Royal Armouries Talking Points (2018)
£14.99, 71pp, 39 ills, notes and refs, bibliog, index.
There has been no shortage of books since the ‘shot that rang around the world’ was fired, although the raging torrent of print of a few years ago has begun to slow to a trickle as non– specialist publishers hammer the final nails into the sealed lids of their boxes marked ‘First World War’...for a while at least. Reaching all the way back to that momentous day in 1914 in Sarajevo, Lisa Traynor’s Royal Armouries monograph offers a sound description and evaluation of the event, precise details of weapons used and evaluates the possibility of the Archduke’s survival had he been wearing an unusual body armour invented by one Casimir Zenglen.
The author, a firearms specialist at the Royal Armouries – concise in her authorship – also shows that Ferdinand was but one of 36 targets of successful assassination plots against those in ‘high profile positions of power between 1896 and 1914’.
In addition to evaluating the weapon used and its contemporary alternatives, she details her research into a silk–based body armour – protection so effective that it could, conceivably, have saved the Archduke’s life. Whilst there is no definite evidence (either way) that he wore the patented proven – and here reproduced – silk based Zeglen Bullet Proof Cloth Company armour, the Royal Armouries innovative scientific evaluation of faithfully re– created examples of the armour are sufficiently surprising to create a fascinating and credible Great War ‘what if’.
Well–illustrated in colour and monochrome – and by the author’s research and expertise – this, the fourth monograph published by the Royal Armouries since 2017, is both an intriguing and worthwhile addition to the series.
Review by David Filsell
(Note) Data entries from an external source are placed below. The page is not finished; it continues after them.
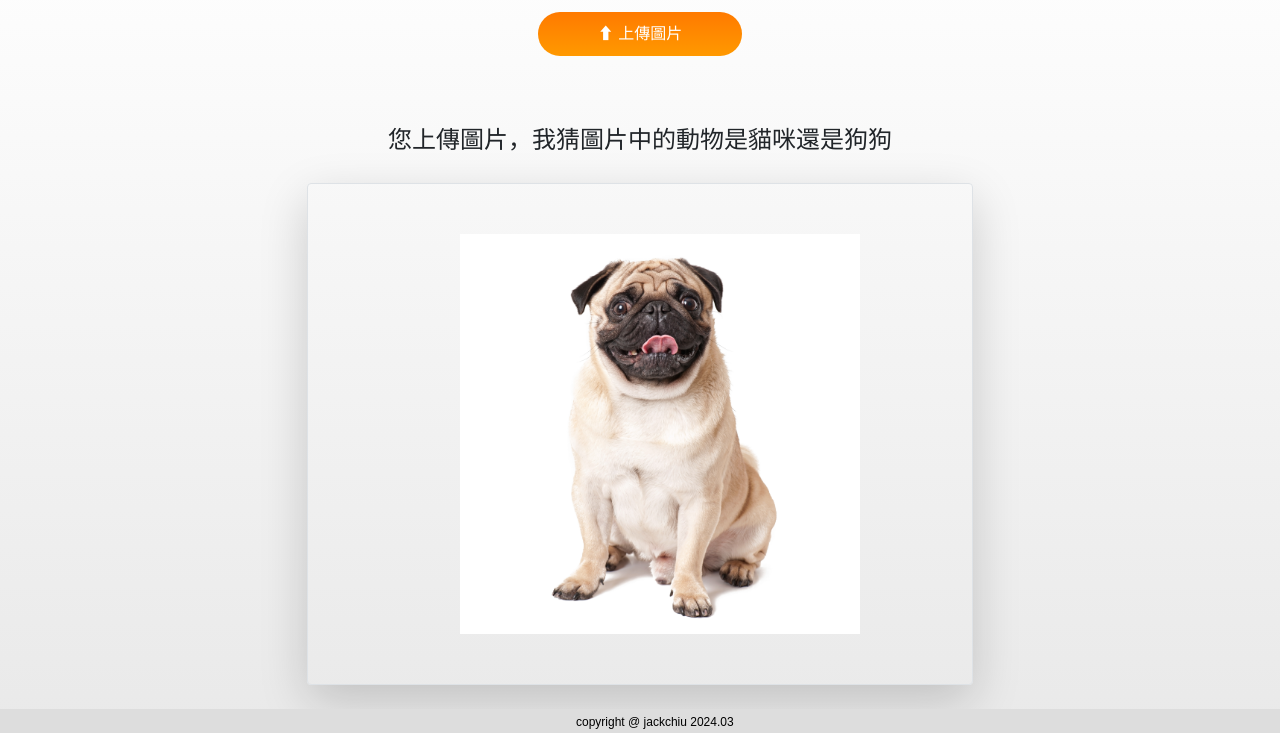
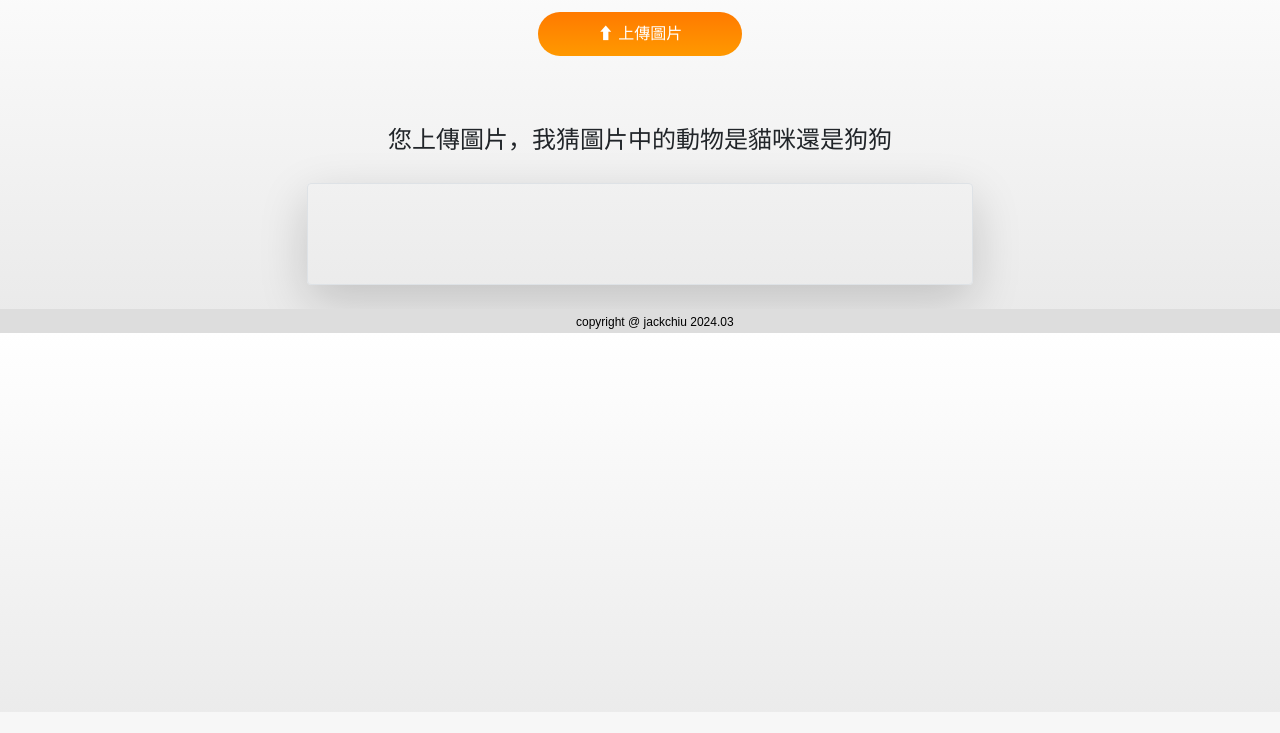
Before and after one commit to YuChieh-Chiu/cats-or-dogs-recognizer, a Django app: page /recognize/ in a window 1280 px wide. Shown: the part 88-821 px from the top of the page. After the commit the page ends 421 px from the top, so only its background shows below. Run offline with Django 5.2, Linux system fonts and the light colour scheme; a user stored in the database is signed in; data comes from the database, SQL or seed files in the repository.

Commit message:
v1.2.0 - comment photo show to debug

```diff
--- a/recognize/templates/recognize/recognizer.html
+++ b/recognize/templates/recognize/recognizer.html
@@ -58,7 +58,7 @@
             </div>
             <div class="show-image shadow-lg border border-1 rounded-1">
                 {% comment %} 只設定 height，不設定 width，讓寬度自動按比例縮放 {% endcomment %}
-                <img src="{{ photo.image.path }}" class="p-relative" height="400" style="left: 20px; right: 20px;" alt />
+                {% comment %} <img src="{{ photo.image.url }}" class="p-relative" height="400" style="left: 20px; right: 20px;" alt /> {% endcomment %}
             </div>
             <br>
         </div>
```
[This review first appeared in Stand To! 117 February 2020. Members of The Western Front Association received Stand To! X3 times a year and our in house magazine Bulletin x3 times a year as part of their annual membership fee].